Murdoch, in an interview with journalist Marvin Kalb for The Kalb Report, also said he believed most US newspapers would eventually end up charging readers online.
Murdoch currently does so with The Wall Street Journal and plans to extend this to his other titles, beginning with The Times.
'We're going to stop people like Google and Microsoft and whoever from taking our stories for nothing,' the News Corp chief said.
Search advertising had produced a 'river of gold' for Google, he said. 'But those words are being taken mostly from the newspapers,' he added.
Murdoch said he did not expect search engines would pay for access to newspapers. 'We'll be very happy if they just publish our headline or a sentence or two and that's followed by a subscription form,' he said.
Murdoch dismissed concerns that readers used to getting news on the internet for free would be reluctant to pay. 'I think when they've got nowhere else to go they'll start paying,' he said.

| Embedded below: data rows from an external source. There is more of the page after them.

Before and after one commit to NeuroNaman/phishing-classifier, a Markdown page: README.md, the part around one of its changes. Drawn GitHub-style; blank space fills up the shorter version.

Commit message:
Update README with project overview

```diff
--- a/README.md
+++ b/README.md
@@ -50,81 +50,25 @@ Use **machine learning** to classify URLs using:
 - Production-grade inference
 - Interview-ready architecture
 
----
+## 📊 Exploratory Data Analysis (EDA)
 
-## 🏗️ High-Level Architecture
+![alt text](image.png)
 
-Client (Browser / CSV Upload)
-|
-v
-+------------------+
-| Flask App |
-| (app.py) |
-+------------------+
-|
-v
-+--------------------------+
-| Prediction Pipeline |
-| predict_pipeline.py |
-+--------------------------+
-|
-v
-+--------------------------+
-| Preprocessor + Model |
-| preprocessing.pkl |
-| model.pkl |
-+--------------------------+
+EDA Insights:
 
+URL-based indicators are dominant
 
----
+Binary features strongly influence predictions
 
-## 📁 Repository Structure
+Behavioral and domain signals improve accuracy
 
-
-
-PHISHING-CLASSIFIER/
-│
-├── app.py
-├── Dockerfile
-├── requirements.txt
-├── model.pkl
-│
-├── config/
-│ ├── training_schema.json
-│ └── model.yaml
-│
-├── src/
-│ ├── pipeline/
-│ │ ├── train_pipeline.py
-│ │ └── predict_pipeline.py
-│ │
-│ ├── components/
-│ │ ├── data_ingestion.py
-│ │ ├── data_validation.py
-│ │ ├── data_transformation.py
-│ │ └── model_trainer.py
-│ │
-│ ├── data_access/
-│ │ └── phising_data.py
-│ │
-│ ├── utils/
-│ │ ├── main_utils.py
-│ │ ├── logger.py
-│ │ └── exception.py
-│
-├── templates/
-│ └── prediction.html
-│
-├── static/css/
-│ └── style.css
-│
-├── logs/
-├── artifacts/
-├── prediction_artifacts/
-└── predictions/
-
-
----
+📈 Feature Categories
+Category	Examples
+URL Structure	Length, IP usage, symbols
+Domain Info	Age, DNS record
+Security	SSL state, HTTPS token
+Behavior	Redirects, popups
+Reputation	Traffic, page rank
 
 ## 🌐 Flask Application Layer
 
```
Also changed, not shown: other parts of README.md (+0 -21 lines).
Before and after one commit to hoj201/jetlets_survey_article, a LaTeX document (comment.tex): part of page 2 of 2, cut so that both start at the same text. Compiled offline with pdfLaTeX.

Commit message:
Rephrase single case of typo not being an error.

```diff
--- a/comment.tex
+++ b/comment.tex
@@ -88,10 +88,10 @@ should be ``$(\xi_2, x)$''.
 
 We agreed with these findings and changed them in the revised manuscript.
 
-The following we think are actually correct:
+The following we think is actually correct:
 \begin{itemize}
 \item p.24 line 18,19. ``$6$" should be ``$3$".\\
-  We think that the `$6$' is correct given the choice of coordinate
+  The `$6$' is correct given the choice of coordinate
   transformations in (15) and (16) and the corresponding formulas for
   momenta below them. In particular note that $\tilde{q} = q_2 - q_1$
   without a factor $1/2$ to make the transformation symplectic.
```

Murdoch also praised the Apple iPad, calling the newly released tablet computer a 'glimpse of the future', which could save newspapers.